RIYADH, May 4 (Reuters) Outspoken bloggers in ultraconservative Saudi Arabia said this week they fear that a new ''official community'' of Saudi bloggers was an attempt to threaten their freedom and anonymity.
The Internet has become a vibrant forum in Saudi Arabia for sounding off on political, social and economic issues with opinions impossible to express in the state-dominated media.
But the ''Official Community of Saudi bloggers'', or ''Ocsab'', wants to sideline Web writers known for their attacks on the Saudi royal family, government policies and religious zealotry.
It has been heavily feted in the Saudi media.
''We want to let people know about blogging and develop the blogs that exist, if the blogs deserve it,'' said Raed al-Saeed, one of the Ocsab bloggers. ''We want to encourage people to blog and to blog better, so that there is some ethics of blogging.'' The community will offer to direct advertisers to the sites of new bloggers hosted on their site, but has a set of rules against attacks on the government or individuals.
And though it is seeking financial backing from the government, it will ensure the anonymity of members, Saeed said.
He denied the authorities were behind the group.
Others are not convinced.
''You cannot regulate the Saudi blogosphere. You cannot 'refine' it nor 'filter' it or whatever else I read that you wish to do to it. Now get your filthy hands off blogging,'' wrote Farooha, a female student who has one of the most popular sites in Arabic and English.
''I do feel that by joining them I'd be slightly drawing unwanted attention to me... As for being traced, well, it is something that I know is very likely,'' she told Reuters.
Known for her colourful rants against austere social rules that prevent women from driving and segregate them from men, Farooha said she feared her identity was already out.
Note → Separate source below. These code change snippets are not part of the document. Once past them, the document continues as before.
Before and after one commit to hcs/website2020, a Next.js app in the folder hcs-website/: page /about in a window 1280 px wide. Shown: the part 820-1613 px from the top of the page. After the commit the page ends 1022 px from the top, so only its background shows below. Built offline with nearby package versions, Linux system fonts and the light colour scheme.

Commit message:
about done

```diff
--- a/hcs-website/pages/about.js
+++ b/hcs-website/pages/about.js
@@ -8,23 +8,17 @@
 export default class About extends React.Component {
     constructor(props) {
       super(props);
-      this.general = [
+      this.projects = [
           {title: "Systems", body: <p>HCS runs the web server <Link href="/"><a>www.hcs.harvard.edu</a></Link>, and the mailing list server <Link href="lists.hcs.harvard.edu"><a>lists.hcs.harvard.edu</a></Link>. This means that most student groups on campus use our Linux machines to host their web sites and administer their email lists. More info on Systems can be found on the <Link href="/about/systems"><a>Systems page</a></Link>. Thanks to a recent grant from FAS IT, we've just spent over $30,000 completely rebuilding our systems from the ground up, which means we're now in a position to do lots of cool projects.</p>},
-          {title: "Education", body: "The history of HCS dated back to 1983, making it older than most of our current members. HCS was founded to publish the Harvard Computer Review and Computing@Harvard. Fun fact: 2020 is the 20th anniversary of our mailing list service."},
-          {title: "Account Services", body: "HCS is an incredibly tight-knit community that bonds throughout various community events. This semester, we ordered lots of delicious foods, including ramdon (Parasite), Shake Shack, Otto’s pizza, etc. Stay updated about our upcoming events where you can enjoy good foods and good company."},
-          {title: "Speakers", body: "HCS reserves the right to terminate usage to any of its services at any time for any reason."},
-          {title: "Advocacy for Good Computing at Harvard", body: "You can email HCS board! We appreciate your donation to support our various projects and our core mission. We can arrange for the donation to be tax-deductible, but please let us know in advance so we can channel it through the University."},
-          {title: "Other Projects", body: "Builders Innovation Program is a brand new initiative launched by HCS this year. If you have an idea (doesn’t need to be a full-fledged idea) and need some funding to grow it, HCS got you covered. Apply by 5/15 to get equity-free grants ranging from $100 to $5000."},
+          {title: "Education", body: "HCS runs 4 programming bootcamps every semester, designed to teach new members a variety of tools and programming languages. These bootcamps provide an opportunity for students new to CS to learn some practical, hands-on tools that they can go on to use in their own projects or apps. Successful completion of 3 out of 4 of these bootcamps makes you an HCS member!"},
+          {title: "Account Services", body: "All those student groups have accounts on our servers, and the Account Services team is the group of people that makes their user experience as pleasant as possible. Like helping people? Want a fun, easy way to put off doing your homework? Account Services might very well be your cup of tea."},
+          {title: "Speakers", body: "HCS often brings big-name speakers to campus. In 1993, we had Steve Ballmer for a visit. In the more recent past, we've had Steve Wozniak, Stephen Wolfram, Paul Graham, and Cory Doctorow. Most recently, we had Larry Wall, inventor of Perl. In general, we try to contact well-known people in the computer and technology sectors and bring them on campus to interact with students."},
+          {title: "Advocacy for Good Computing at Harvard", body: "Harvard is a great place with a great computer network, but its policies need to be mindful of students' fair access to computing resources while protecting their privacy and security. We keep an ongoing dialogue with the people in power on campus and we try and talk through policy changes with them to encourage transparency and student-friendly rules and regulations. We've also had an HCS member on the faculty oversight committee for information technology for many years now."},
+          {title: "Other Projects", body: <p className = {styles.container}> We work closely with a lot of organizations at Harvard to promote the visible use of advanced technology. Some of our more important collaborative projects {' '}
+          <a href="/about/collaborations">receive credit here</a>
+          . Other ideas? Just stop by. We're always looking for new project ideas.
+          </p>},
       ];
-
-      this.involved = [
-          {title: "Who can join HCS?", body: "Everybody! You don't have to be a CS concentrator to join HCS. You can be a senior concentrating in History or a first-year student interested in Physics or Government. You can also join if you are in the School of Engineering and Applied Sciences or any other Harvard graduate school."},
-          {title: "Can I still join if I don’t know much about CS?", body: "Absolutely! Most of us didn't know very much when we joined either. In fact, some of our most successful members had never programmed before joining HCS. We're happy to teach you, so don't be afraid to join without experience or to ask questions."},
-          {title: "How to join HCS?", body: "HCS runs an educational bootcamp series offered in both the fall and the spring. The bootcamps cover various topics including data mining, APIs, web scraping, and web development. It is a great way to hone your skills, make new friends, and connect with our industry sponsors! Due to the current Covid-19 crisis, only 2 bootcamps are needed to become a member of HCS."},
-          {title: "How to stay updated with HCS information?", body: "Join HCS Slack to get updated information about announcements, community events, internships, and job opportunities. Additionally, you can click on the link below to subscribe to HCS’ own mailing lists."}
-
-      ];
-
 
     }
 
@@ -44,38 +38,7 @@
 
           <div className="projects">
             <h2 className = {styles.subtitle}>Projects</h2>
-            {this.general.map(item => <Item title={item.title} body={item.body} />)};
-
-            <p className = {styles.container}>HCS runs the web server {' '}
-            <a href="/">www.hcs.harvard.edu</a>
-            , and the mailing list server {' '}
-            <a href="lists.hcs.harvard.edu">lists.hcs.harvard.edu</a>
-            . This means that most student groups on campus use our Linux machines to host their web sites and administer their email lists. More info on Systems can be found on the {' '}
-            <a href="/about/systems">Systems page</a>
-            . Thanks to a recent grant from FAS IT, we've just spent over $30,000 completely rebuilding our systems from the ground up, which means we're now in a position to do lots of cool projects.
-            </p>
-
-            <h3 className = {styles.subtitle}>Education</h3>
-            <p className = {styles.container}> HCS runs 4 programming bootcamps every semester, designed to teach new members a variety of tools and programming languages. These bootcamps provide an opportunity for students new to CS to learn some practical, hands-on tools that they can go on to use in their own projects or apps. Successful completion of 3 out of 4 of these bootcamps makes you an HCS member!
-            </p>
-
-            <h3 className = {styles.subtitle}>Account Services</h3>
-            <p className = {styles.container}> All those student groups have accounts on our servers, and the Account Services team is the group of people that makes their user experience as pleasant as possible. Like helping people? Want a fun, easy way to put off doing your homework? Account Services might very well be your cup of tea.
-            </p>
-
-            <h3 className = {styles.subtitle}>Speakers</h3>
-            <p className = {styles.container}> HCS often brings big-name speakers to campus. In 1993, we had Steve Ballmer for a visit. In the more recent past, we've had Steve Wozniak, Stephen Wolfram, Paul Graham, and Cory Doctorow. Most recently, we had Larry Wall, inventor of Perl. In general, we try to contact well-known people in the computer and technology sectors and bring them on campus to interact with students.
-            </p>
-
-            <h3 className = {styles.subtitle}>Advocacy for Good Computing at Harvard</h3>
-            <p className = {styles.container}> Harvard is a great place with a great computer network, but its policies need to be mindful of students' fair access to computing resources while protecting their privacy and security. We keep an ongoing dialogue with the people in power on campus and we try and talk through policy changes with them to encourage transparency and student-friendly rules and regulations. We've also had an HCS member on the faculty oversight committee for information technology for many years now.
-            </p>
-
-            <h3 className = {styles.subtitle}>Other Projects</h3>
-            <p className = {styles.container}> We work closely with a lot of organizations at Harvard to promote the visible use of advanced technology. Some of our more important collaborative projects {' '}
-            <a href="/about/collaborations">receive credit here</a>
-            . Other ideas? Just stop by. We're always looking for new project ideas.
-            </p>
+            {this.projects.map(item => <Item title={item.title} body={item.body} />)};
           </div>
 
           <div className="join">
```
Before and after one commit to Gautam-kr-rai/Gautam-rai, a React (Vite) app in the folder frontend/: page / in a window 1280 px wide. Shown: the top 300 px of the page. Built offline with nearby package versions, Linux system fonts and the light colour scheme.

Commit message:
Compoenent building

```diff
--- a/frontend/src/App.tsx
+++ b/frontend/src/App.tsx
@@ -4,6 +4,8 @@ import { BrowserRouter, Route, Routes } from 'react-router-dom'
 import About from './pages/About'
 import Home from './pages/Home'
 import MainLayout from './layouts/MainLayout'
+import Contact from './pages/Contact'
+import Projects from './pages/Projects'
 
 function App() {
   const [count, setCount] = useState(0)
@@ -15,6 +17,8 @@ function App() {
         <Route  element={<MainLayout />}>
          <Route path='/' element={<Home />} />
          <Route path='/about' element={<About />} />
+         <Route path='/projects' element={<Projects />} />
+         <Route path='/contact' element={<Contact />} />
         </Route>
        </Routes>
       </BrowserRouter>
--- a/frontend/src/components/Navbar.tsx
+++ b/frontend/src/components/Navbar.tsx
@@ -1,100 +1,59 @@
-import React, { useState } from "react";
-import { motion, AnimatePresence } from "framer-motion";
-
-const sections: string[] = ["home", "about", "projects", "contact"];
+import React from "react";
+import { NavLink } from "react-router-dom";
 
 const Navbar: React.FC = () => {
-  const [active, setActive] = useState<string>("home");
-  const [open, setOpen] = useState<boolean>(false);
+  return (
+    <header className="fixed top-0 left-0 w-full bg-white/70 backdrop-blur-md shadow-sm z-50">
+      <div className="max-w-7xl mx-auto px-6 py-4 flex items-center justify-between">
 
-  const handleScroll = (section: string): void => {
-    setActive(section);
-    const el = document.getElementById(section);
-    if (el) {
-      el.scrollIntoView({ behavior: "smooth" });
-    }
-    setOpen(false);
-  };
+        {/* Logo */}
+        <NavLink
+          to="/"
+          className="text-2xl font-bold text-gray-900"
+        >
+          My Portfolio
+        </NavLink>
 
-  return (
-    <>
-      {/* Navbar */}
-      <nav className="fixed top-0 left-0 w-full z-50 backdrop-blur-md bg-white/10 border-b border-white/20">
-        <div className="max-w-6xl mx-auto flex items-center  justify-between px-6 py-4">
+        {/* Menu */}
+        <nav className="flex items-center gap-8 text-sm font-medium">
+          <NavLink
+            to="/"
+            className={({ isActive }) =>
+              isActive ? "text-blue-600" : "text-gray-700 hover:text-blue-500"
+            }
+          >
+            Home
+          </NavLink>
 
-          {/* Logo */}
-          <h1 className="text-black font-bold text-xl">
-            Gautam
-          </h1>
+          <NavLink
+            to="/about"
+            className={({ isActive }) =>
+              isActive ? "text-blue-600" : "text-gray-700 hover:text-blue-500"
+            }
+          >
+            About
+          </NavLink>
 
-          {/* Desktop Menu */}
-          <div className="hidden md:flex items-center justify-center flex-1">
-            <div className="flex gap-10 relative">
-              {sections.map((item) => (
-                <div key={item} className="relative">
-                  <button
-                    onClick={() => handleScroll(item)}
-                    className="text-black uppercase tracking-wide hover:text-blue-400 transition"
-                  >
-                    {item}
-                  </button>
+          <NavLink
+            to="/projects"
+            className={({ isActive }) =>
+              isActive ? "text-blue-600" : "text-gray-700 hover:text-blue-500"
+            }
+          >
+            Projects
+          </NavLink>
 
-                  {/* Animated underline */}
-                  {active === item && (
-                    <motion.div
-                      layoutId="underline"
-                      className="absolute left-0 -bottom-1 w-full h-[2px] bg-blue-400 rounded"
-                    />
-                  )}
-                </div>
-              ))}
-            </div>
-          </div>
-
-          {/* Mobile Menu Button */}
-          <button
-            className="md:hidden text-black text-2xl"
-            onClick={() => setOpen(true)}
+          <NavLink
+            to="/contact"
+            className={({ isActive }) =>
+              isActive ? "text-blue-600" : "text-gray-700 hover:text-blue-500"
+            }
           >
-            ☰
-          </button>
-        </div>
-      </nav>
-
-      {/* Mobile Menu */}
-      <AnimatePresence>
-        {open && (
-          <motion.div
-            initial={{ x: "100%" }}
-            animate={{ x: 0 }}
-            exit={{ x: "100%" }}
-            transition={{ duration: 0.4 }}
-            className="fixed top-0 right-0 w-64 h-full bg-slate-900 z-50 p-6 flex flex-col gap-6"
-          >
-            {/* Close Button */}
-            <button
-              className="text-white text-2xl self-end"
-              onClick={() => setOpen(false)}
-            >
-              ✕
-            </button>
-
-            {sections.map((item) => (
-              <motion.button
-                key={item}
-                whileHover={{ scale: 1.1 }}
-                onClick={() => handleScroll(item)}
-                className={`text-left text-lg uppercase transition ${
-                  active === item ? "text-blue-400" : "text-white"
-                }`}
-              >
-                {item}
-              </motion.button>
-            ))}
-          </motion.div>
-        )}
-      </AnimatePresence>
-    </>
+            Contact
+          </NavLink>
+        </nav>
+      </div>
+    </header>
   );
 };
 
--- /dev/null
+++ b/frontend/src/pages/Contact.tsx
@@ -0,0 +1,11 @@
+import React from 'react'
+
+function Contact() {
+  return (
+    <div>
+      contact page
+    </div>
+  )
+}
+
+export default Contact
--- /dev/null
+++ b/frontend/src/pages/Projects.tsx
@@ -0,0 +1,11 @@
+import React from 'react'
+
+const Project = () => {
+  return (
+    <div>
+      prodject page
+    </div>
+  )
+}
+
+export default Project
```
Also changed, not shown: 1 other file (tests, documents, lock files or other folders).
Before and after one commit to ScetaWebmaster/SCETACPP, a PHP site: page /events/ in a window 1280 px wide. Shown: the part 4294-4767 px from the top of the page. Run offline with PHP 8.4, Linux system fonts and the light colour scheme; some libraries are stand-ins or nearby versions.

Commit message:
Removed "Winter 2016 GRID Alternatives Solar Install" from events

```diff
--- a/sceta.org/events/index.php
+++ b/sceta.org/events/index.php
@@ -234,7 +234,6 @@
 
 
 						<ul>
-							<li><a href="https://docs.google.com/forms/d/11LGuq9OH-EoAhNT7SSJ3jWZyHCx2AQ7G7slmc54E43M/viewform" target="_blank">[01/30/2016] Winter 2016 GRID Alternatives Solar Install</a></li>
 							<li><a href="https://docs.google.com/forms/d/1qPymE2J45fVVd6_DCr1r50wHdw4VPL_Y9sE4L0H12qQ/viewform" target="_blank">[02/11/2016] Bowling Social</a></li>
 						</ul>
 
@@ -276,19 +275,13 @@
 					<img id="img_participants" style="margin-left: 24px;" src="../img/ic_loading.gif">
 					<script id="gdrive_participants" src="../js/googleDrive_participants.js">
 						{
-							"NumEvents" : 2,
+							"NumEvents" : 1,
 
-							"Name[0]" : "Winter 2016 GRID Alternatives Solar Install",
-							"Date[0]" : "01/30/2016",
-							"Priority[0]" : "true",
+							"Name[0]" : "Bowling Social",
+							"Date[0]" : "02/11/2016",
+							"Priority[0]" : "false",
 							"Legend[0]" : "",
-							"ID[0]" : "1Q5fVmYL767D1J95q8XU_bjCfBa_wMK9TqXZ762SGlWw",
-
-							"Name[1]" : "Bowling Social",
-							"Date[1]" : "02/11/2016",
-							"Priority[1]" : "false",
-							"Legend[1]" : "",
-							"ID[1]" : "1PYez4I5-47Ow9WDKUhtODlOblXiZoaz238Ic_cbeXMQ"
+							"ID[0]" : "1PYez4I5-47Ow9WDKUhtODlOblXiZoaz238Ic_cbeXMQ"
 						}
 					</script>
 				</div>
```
Women give her nasty looks on university campus, she said.
The authorities strictly police the Internet, often blocking Saudi liberal forums seen as provoking religious sensitivities.
Some writers have been detained over Internet articles.
There are thought to be some 300 bloggers, while millions place anonymous posts in Web chatrooms. The more controversial among them use servers based abroad.
Ahmed of the popular ''Saudi Jeans'' Web site said Ocsab tried to entice him to join by linking access to his blog to their Web community but toning down his style.
''It seems like Ocsab believe liberalism equals secularism, and therefore it is against Islam. Well, I don't think that being a liberal contradicts being a Muslim,'' he said.
''The Religious Policeman'' -- the most outspoken of all the Saudi bloggers -- has so far not commented on the group. Based in London, he faces little pressure to moderate his tone.
REUTERS DKS RK0436